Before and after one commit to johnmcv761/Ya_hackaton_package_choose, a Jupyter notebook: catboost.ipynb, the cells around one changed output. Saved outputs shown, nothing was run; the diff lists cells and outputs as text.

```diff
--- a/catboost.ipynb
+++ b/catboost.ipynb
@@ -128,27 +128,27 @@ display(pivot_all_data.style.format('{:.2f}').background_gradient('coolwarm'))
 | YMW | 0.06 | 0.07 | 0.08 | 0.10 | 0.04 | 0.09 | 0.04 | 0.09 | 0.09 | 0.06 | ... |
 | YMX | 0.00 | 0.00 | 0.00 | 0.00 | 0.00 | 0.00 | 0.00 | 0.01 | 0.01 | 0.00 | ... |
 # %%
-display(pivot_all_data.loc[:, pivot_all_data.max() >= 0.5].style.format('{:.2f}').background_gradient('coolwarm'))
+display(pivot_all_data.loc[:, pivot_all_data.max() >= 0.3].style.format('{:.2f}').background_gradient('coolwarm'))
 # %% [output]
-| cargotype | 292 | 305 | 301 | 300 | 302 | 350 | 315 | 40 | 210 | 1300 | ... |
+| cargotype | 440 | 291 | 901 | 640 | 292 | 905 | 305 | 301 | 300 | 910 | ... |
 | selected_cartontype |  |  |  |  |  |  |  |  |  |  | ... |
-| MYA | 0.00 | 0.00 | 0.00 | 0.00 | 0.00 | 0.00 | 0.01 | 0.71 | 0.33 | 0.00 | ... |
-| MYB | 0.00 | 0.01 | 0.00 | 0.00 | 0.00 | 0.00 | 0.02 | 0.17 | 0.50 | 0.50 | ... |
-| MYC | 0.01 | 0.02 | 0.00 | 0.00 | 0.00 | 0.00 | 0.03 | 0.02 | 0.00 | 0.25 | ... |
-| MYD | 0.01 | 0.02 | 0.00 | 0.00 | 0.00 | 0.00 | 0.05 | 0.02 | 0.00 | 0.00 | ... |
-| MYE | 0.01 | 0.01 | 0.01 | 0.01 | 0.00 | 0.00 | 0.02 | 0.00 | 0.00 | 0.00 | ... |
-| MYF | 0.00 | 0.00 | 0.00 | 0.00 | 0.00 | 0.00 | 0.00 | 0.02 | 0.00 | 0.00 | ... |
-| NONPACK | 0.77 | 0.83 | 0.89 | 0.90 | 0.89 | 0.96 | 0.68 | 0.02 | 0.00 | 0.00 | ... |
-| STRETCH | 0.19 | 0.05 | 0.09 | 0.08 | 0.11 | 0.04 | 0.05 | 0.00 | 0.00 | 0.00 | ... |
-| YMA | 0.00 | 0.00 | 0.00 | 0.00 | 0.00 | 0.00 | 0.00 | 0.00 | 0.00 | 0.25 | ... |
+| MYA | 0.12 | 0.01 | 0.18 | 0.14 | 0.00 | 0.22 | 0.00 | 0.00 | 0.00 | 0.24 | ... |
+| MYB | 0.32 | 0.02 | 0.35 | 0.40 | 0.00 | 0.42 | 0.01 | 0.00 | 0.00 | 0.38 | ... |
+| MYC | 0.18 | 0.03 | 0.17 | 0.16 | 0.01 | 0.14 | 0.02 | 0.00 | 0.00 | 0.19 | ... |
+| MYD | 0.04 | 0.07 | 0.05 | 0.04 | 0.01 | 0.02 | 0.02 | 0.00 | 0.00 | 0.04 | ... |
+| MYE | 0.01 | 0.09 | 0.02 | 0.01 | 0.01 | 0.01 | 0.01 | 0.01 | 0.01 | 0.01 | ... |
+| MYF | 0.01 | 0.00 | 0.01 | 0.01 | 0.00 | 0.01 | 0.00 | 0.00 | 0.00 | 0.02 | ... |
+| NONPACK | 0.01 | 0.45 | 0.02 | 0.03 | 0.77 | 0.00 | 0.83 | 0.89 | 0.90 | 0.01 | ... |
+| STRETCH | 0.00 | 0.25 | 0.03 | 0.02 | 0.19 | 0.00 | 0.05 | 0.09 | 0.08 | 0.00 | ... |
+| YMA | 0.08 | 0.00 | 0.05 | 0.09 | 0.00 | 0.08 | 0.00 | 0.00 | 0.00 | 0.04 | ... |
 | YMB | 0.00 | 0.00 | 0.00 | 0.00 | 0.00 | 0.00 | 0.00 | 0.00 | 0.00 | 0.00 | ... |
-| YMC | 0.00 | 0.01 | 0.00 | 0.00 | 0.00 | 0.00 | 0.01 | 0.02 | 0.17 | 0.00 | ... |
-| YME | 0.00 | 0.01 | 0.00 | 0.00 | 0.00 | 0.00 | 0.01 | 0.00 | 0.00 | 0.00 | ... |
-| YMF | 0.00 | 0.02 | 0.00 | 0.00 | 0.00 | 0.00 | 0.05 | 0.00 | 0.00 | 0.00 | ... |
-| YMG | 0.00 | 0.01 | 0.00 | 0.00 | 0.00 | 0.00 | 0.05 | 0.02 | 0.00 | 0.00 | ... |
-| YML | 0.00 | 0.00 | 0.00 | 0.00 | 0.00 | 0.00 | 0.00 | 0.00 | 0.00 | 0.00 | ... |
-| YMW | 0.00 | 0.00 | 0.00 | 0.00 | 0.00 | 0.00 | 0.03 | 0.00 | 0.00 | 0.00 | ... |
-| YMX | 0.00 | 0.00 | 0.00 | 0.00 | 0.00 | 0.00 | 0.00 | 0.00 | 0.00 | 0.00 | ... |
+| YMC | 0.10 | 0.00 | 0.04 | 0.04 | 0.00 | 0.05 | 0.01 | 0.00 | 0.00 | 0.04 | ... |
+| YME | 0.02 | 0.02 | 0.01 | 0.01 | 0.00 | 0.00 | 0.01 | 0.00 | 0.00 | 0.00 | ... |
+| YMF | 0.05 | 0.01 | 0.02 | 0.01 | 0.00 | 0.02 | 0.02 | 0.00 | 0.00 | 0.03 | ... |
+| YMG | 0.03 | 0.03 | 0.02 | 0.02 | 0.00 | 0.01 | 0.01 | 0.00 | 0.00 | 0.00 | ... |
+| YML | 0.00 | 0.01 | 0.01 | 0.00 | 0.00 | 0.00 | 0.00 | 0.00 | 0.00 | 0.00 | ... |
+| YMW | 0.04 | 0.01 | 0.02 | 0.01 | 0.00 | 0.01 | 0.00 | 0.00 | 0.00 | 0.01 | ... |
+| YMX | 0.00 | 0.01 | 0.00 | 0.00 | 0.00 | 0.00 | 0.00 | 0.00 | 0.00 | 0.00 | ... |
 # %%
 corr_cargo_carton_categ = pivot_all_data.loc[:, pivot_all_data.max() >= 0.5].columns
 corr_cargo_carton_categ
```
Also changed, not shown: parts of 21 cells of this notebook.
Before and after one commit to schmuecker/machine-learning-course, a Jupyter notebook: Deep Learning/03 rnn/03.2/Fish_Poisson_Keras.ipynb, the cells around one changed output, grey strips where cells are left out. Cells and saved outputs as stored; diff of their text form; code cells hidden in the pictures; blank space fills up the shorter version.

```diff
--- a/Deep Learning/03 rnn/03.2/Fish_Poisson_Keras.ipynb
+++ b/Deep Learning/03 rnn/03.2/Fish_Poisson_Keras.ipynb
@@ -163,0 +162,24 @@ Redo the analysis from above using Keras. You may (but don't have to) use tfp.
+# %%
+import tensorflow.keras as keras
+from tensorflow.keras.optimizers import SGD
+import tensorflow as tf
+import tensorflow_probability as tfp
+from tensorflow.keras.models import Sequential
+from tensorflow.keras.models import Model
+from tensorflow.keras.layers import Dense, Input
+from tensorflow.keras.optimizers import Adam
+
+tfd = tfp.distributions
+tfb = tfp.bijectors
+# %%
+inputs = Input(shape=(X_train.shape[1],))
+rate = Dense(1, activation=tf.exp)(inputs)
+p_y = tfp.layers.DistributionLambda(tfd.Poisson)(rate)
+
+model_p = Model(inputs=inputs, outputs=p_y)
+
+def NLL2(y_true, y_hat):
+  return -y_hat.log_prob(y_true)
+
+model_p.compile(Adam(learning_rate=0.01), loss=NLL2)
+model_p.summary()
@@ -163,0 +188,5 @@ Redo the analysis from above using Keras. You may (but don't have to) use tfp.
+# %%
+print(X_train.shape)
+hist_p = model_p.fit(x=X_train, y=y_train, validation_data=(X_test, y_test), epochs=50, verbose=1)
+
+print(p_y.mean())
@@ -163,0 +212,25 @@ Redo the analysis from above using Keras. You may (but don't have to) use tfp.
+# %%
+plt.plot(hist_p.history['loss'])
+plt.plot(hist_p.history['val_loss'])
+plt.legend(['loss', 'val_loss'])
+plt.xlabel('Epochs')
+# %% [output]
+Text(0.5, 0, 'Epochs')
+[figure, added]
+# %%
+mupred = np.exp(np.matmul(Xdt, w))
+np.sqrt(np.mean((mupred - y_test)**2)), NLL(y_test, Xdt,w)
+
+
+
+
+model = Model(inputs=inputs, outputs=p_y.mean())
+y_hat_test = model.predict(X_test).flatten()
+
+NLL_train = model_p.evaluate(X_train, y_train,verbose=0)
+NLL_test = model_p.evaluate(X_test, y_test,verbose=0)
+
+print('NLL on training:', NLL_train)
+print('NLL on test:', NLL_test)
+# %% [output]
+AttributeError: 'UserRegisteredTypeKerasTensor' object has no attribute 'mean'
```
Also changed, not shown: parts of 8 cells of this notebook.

* _To do_
Tell me how many lines in the records above include the word "Dense"; the number is all that is needed.

* _Response area_
2